ACTIVITY: Every line of the data below should be retyped exactly, with no images carried over.

___ PROVIDED INFORMATION ___

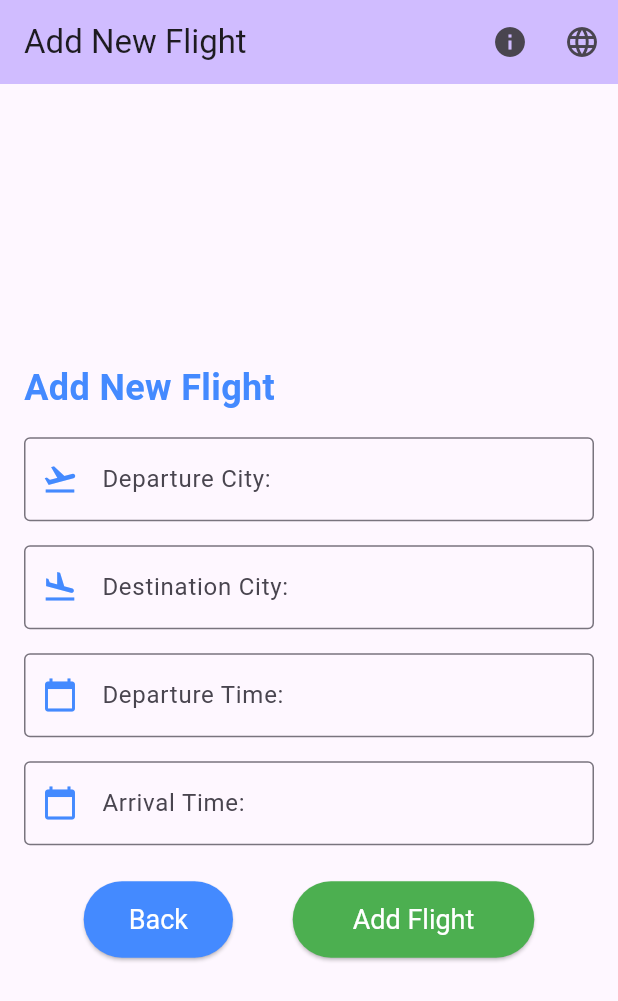
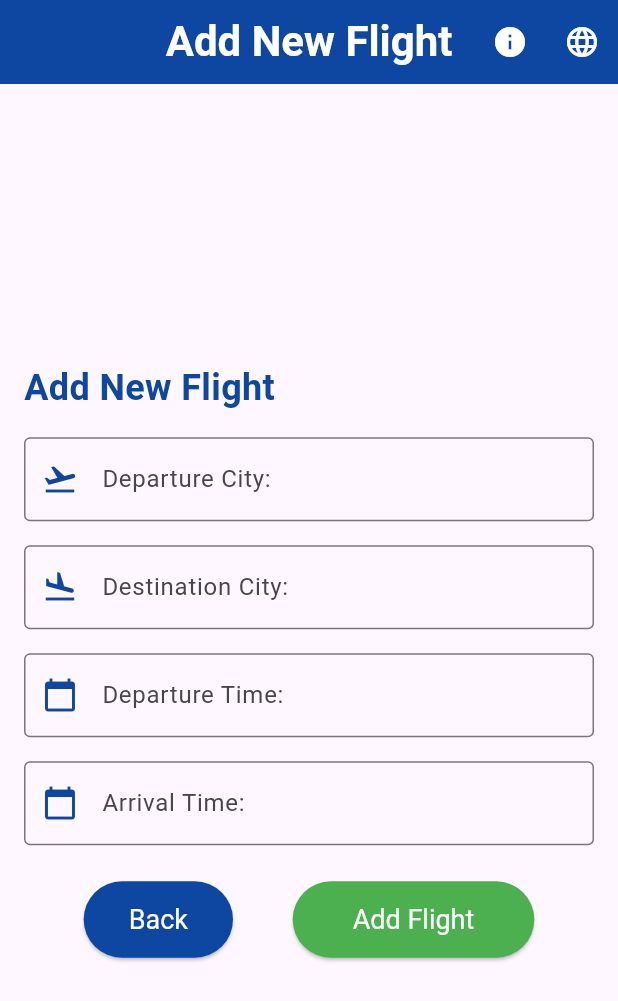
Before and after one commit to andreavisani/flight_manager, a Flutter app: the AddFlight screen opened by its route, on a phone screen of 412 x 824 dp. Shown: the top 1001 px of the screen. Run offline on Flutter 3.47's test engine with Material 3 defaults, Android fonts, the phone set to English and light mode, and no system bars; our stand-ins replace floor, shared_preferences, sqflite; missing offline and left inert: encrypted_shared_preferences; accounts and stored records are empty; generated files the repository leaves out were written again; statements that could not run were skipped.

Commit message:
Improved translations for italian, changed style to flights to match main page

```diff
--- a/lib/AddFlight.dart
+++ b/lib/AddFlight.dart
@@ -76,7 +76,7 @@ class AddFlightState extends State<AddFlight> {
     if ((_controllerDepartureCity.value.text == "" || _controllerDepartureCity.value.text == null) && (_controllerDestinationCity.value.text == "" || _controllerDestinationCity.value.text == null))  {
       return;
     } else {
-      snackBar = SnackBar( content: Text(''), action: SnackBarAction( label:'Clear Saved Data', onPressed: clearLoginData,),duration: Duration(seconds: 5),);
+      snackBar = SnackBar( content: Text(''), action: SnackBarAction( label: AppLocalizations.of(context)!.translate('clear_saved_data')!, onPressed: clearLoginData,),duration: Duration(seconds: 5),);
       ScaffoldMessenger.of(context).showSnackBar(snackBar);
     }
   }
@@ -116,7 +116,7 @@ class AddFlightState extends State<AddFlight> {
       showDialog<String>(
         context: context,
         builder: (BuildContext context) => AlertDialog(
-          title: const Text('Fields are empty'),
+          title: Text(AppLocalizations.of(context)!.translate('empty_fields')!),
           content: Text(message),
           actions: <Widget>[
             TextButton(
@@ -139,17 +139,17 @@ class AddFlightState extends State<AddFlight> {
     bool valid = true;
     bool thereIsDepartureTime = false;
     bool thereIsArrivalTime = false;
-    var message = "Some elements are missing or invalid:\n";
+    var message = AppLocalizations.of(context)!.translate('invalid_elements')! + "\n";
     if (_controllerDepartureCity.value.text == "" || _controllerDepartureCity.value.text == null ){
-      message += "Departure city\n";
+      message += AppLocalizations.of(context)!.translate('departure_city_info')! + "\n";
       valid = false;
     }
     if (_controllerDestinationCity.value.text == "" || _controllerDestinationCity.value.text == null ){
-      message += "Destination city\n";
+      message += AppLocalizations.of(context)!.translate('destination_city_info')! + "\n";
       valid = false;
     }
     if (_dateTimeControllerDeparture.value.text == "" || _dateTimeControllerDeparture.value.text == null ){
-      message += "Departure time\n";
+      message += AppLocalizations.of(context)!.translate('departure_time_info')! + "\n";
 
       valid = false;
     }
@@ -158,7 +158,7 @@ class AddFlightState extends State<AddFlight> {
     }
 
     if (_dateTimeControllerArrival.value.text == "" || _dateTimeControllerArrival.value.text == null ){
-      message += "Arrival time\n";
+      message += AppLocalizations.of(context)!.translate('arrival_time_info')! + "\n";
       thereIsArrivalTime = false;
       valid = false;
     }
@@ -172,7 +172,7 @@ class AddFlightState extends State<AddFlight> {
       DateTime arrivalTime = DateFormat('yyyy-MM-dd HH:mm').parse(_dateTimeControllerArrival.text);
 
       if (arrivalTime.isBefore(departureTime)) {
-        message += "Arrival time cannot be before departure time\n";
+        message += AppLocalizations.of(context)!.translate('arrival_departure')! + "\n";
         valid = false;
       }
     }
@@ -319,11 +319,16 @@ class AddFlightState extends State<AddFlight> {
     return Scaffold(
       appBar: AppBar(
         automaticallyImplyLeading: false,
-        backgroundColor: Theme.of(context).colorScheme.inversePrimary,
-        title: Text(AppLocalizations.of(context)!.translate('add_new_flight')!),
+        backgroundColor: Colors.blue[900],
+        title: Text(AppLocalizations.of(context)!.translate('add_new_flight')!, style: TextStyle(
+          fontSize: 28.0,
+          fontWeight: FontWeight.bold,
+          color: Colors.white,),
+        ),
+        centerTitle: true,
         actions: [
-          IconButton(onPressed: () {showUsageInfo(context);}, icon: Icon(Icons.info)),
-          IconButton(onPressed: () {showLanguageInfo(context);}, icon: Icon(Icons.language)),
+          IconButton(onPressed: () {showUsageInfo(context);}, icon: Icon(Icons.info, color: Colors.white,)),
+          IconButton(onPressed: () {showLanguageInfo(context);}, icon: Icon(Icons.language, color: Colors.white,)),
 
         ],
       ),
@@ -334,7 +339,7 @@ class AddFlightState extends State<AddFlight> {
           mainAxisAlignment: MainAxisAlignment.center,
           children: [
             Text(AppLocalizations.of(context)!.translate('add_new_flight')!,
-              style: TextStyle(fontSize: 24, fontWeight: FontWeight.bold, color: Colors.blueAccent),
+              style: TextStyle(fontSize: 24, fontWeight: FontWeight.bold, color: Colors.blue[900]),
             ),
             SizedBox(height: 16),
             TextField(
@@ -343,7 +348,7 @@ class AddFlightState extends State<AddFlight> {
                 hintText: AppLocalizations.of(context)!.translate('departure_city')!,
                 border: OutlineInputBorder(),
                 labelText: AppLocalizations.of(context)!.translate('departure_city')!,
-                prefixIcon: Icon(Icons.flight_takeoff, color: Colors.blueAccent),
+                prefixIcon: Icon(Icons.flight_takeoff, color: Colors.blue[900]),
               ),
             ),
             SizedBox(height: 16),
@@ -353,7 +358,7 @@ class AddFlightState extends State<AddFlight> {
                 hintText: AppLocalizations.of(context)!.translate('destination_city')!,
                 border: OutlineInputBorder(),
                 labelText: AppLocalizations.of(context)!.translate('destination_city')!,
-                prefixIcon: Icon(Icons.flight_land, color: Colors.blueAccent),
+                prefixIcon: Icon(Icons.flight_land, color: Colors.blue[900]),
               ),
             ),
             SizedBox(height: 16),
@@ -364,7 +369,7 @@ class AddFlightState extends State<AddFlight> {
                 hintText: AppLocalizations.of(context)!.translate('departure_time')!,
                 border: OutlineInputBorder(),
                 labelText: AppLocalizations.of(context)!.translate('departure_time')!,
-                prefixIcon: Icon(Icons.calendar_today, color: Colors.blueAccent),
+                prefixIcon: Icon(Icons.calendar_today, color: Colors.blue[900]),
               ),
               onTap: () => _selectDateTime(context, _dateTimeControllerDeparture),
             ),
@@ -376,7 +381,7 @@ class AddFlightState extends State<AddFlight> {
                 hintText: AppLocalizations.of(context)!.translate('arrival_time')!,
                 border: OutlineInputBorder(),
                 labelText: AppLocalizations.of(context)!.translate('arrival_time')!,
-                prefixIcon: Icon(Icons.calendar_today, color: Colors.blueAccent),
+                prefixIcon: Icon(Icons.calendar_today, color: Colors.blue[900]),
               ),
               onTap: () => _selectDateTime(context, _dateTimeControllerArrival),
             ),
@@ -390,7 +395,7 @@ class AddFlightState extends State<AddFlight> {
                       Navigator.pushNamed(context, '/flights');
                     },
                     style: ElevatedButton.styleFrom(
-                      backgroundColor: Colors.blueAccent, // background color
+                      backgroundColor: Colors.blue[900], // background color
                       padding: EdgeInsets.symmetric(horizontal: 30, vertical: 15),
                       textStyle: TextStyle(fontSize: 18),
                     ),
```
Also changed, not shown: assets/translations/en.json (+9 -1 lines), assets/translations/it.json (+9 -1 lines), lib/FlightsPage.dart (+23 -17 lines).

___

RESPONSE BOX:
Before and after one commit to andreavisani/flight_manager, a Flutter app: the AddFlight screen opened by its route, on a phone screen of 412 x 824 dp. Shown: the top 1001 px of the screen. Run offline on Flutter 3.47's test engine with Material 3 defaults, Android fonts, the phone set to English and light mode, and no system bars; our stand-ins replace floor, shared_preferences, sqflite; missing offline and left inert: encrypted_shared_preferences; accounts and stored records are empty; generated files the repository leaves out were written again; statements that could not run were skipped.

Commit message:
Improved translations for italian, changed style to flights to match main page

```diff
--- a/lib/AddFlight.dart
+++ b/lib/AddFlight.dart
@@ -76,7 +76,7 @@ class AddFlightState extends State<AddFlight> {
     if ((_controllerDepartureCity.value.text == "" || _controllerDepartureCity.value.text == null) && (_controllerDestinationCity.value.text == "" || _controllerDestinationCity.value.text == null))  {
       return;
     } else {
-      snackBar = SnackBar( content: Text(''), action: SnackBarAction( label:'Clear Saved Data', onPressed: clearLoginData,),duration: Duration(seconds: 5),);
+      snackBar = SnackBar( content: Text(''), action: SnackBarAction( label: AppLocalizations.of(context)!.translate('clear_saved_data')!, onPressed: clearLoginData,),duration: Duration(seconds: 5),);
       ScaffoldMessenger.of(context).showSnackBar(snackBar);
     }
   }
@@ -116,7 +116,7 @@ class AddFlightState extends State<AddFlight> {
       showDialog<String>(
         context: context,
         builder: (BuildContext context) => AlertDialog(
-          title: const Text('Fields are empty'),
+          title: Text(AppLocalizations.of(context)!.translate('empty_fields')!),
           content: Text(message),
           actions: <Widget>[
             TextButton(
@@ -139,17 +139,17 @@ class AddFlightState extends State<AddFlight> {
     bool valid = true;
     bool thereIsDepartureTime = false;
     bool thereIsArrivalTime = false;
-    var message = "Some elements are missing or invalid:\n";
+    var message = AppLocalizations.of(context)!.translate('invalid_elements')! + "\n";
     if (_controllerDepartureCity.value.text == "" || _controllerDepartureCity.value.text == null ){
-      message += "Departure city\n";
+      message += AppLocalizations.of(context)!.translate('departure_city_info')! + "\n";
       valid = false;
     }
     if (_controllerDestinationCity.value.text == "" || _controllerDestinationCity.value.text == null ){
-      message += "Destination city\n";
+      message += AppLocalizations.of(context)!.translate('destination_city_info')! + "\n";
       valid = false;
     }
     if (_dateTimeControllerDeparture.value.text == "" || _dateTimeControllerDeparture.value.text == null ){
-      message += "Departure time\n";
+      message += AppLocalizations.of(context)!.translate('departure_time_info')! + "\n";
 
       valid = false;
     }
@@ -158,7 +158,7 @@ class AddFlightState extends State<AddFlight> {
     }
 
     if (_dateTimeControllerArrival.value.text == "" || _dateTimeControllerArrival.value.text == null ){
-      message += "Arrival time\n";
+      message += AppLocalizations.of(context)!.translate('arrival_time_info')! + "\n";
       thereIsArrivalTime = false;
       valid = false;
     }
@@ -172,7 +172,7 @@ class AddFlightState extends State<AddFlight> {
       DateTime arrivalTime = DateFormat('yyyy-MM-dd HH:mm').parse(_dateTimeControllerArrival.text);
 
       if (arrivalTime.isBefore(departureTime)) {
-        message += "Arrival time cannot be before departure time\n";
+        message += AppLocalizations.of(context)!.translate('arrival_departure')! + "\n";
         valid = false;
       }
     }
@@ -319,11 +319,16 @@ class AddFlightState extends State<AddFlight> {
     return Scaffold(
       appBar: AppBar(
         automaticallyImplyLeading: false,
-        backgroundColor: Theme.of(context).colorScheme.inversePrimary,
-        title: Text(AppLocalizations.of(context)!.translate('add_new_flight')!),
+        backgroundColor: Colors.blue[900],
+        title: Text(AppLocalizations.of(context)!.translate('add_new_flight')!, style: TextStyle(
+          fontSize: 28.0,
+          fontWeight: FontWeight.bold,
+          color: Colors.white,),
+        ),
+        centerTitle: true,
         actions: [
-          IconButton(onPressed: () {showUsageInfo(context);}, icon: Icon(Icons.info)),
-          IconButton(onPressed: () {showLanguageInfo(context);}, icon: Icon(Icons.language)),
+          IconButton(onPressed: () {showUsageInfo(context);}, icon: Icon(Icons.info, color: Colors.white,)),
+          IconButton(onPressed: () {showLanguageInfo(context);}, icon: Icon(Icons.language, color: Colors.white,)),
 
         ],
       ),
@@ -334,7 +339,7 @@ class AddFlightState extends State<AddFlight> {
           mainAxisAlignment: MainAxisAlignment.center,
           children: [
             Text(AppLocalizations.of(context)!.translate('add_new_flight')!,
-              style: TextStyle(fontSize: 24, fontWeight: FontWeight.bold, color: Colors.blueAccent),
+              style: TextStyle(fontSize: 24, fontWeight: FontWeight.bold, color: Colors.blue[900]),
             ),
             SizedBox(height: 16),
             TextField(
@@ -343,7 +348,7 @@ class AddFlightState extends State<AddFlight> {
                 hintText: AppLocalizations.of(context)!.translate('departure_city')!,
                 border: OutlineInputBorder(),
                 labelText: AppLocalizations.of(context)!.translate('departure_city')!,
-                prefixIcon: Icon(Icons.flight_takeoff, color: Colors.blueAccent),
+                prefixIcon: Icon(Icons.flight_takeoff, color: Colors.blue[900]),
               ),
             ),
             SizedBox(height: 16),
@@ -353,7 +358,7 @@ class AddFlightState extends State<AddFlight> {
                 hintText: AppLocalizations.of(context)!.translate('destination_city')!,
                 border: OutlineInputBorder(),
                 labelText: AppLocalizations.of(context)!.translate('destination_city')!,
-                prefixIcon: Icon(Icons.flight_land, color: Colors.blueAccent),
+                prefixIcon: Icon(Icons.flight_land, color: Colors.blue[900]),
               ),
             ),
             SizedBox(height: 16),
@@ -364,7 +369,7 @@ class AddFlightState extends State<AddFlight> {
                 hintText: AppLocalizations.of(context)!.translate('departure_time')!,
                 border: OutlineInputBorder(),
                 labelText: AppLocalizations.of(context)!.translate('departure_time')!,
-                prefixIcon: Icon(Icons.calendar_today, color: Colors.blueAccent),
+                prefixIcon: Icon(Icons.calendar_today, color: Colors.blue[900]),
               ),
               onTap: () => _selectDateTime(context, _dateTimeControllerDeparture),
             ),
@@ -376,7 +381,7 @@ class AddFlightState extends State<AddFlight> {
                 hintText: AppLocalizations.of(context)!.translate('arrival_time')!,
                 border: OutlineInputBorder(),
                 labelText: AppLocalizations.of(context)!.translate('arrival_time')!,
-                prefixIcon: Icon(Icons.calendar_today, color: Colors.blueAccent),
+                prefixIcon: Icon(Icons.calendar_today, color: Colors.blue[900]),
               ),
               onTap: () => _selectDateTime(context, _dateTimeControllerArrival),
             ),
@@ -390,7 +395,7 @@ class AddFlightState extends State<AddFlight> {
                       Navigator.pushNamed(context, '/flights');
                     },
                     style: ElevatedButton.styleFrom(
-                      backgroundColor: Colors.blueAccent, // background color
+                      backgroundColor: Colors.blue[900], // background color
                       padding: EdgeInsets.symmetric(horizontal: 30, vertical: 15),
                       textStyle: TextStyle(fontSize: 18),
                     ),
```
Also changed, not shown: assets/translations/en.json (+9 -1 lines), assets/translations/it.json (+9 -1 lines), lib/FlightsPage.dart (+23 -17 lines).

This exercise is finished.